Version comparison data:
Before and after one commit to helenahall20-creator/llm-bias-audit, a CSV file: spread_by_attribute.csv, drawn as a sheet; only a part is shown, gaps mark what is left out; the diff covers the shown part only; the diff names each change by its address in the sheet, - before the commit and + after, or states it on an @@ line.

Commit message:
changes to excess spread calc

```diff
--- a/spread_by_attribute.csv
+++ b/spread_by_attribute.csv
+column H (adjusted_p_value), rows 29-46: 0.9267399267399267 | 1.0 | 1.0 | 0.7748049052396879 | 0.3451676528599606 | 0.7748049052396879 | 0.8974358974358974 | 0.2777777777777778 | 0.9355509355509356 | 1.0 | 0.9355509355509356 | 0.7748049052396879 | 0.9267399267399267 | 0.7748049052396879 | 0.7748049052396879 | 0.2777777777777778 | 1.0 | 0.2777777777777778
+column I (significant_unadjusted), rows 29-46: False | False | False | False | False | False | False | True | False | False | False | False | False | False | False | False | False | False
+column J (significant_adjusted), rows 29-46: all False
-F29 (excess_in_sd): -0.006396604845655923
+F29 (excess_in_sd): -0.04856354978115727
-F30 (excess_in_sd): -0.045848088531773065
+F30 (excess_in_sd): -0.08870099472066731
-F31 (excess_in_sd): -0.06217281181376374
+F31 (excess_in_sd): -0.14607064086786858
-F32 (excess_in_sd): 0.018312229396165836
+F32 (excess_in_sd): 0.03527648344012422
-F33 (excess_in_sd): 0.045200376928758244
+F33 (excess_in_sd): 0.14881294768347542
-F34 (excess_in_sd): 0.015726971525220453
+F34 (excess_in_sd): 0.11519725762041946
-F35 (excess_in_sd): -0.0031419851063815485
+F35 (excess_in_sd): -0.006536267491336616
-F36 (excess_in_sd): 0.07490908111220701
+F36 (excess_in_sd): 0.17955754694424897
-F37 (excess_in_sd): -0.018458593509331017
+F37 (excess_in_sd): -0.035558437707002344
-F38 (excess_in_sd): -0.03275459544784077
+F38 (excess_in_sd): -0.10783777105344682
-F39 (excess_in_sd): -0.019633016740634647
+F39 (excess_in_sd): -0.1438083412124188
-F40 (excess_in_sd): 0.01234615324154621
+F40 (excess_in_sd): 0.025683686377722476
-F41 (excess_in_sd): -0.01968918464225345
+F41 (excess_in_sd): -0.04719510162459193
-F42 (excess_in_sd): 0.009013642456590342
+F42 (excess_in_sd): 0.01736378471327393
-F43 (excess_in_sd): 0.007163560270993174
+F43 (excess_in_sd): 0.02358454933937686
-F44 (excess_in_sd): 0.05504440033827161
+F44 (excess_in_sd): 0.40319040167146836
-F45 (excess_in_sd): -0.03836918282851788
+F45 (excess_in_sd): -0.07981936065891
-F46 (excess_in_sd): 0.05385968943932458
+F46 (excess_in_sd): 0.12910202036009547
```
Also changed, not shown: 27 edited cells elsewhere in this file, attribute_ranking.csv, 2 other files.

--

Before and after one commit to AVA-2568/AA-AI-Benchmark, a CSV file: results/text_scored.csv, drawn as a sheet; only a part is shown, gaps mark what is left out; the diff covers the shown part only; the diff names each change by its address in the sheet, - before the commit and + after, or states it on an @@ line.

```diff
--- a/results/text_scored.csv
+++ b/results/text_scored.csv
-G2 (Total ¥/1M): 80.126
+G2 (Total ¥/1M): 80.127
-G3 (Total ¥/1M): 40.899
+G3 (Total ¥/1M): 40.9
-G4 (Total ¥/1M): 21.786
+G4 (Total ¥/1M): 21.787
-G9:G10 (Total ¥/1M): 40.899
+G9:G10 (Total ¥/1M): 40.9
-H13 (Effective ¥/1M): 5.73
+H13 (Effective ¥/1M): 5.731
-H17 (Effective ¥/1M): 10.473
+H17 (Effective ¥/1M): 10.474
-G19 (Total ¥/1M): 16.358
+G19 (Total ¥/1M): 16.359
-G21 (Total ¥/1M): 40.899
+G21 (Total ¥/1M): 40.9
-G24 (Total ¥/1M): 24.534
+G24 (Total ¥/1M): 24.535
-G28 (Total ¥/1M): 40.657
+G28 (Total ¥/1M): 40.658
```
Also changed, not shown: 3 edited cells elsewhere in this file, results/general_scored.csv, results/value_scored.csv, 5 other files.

*Problem to work on*. Every line above that holds the word "Effective" is to be found and copied.

*Reply*.
-H13 (Effective ¥/1M): 5.73
+H13 (Effective ¥/1M): 5.731
-H17 (Effective ¥/1M): 10.473
+H17 (Effective ¥/1M): 10.474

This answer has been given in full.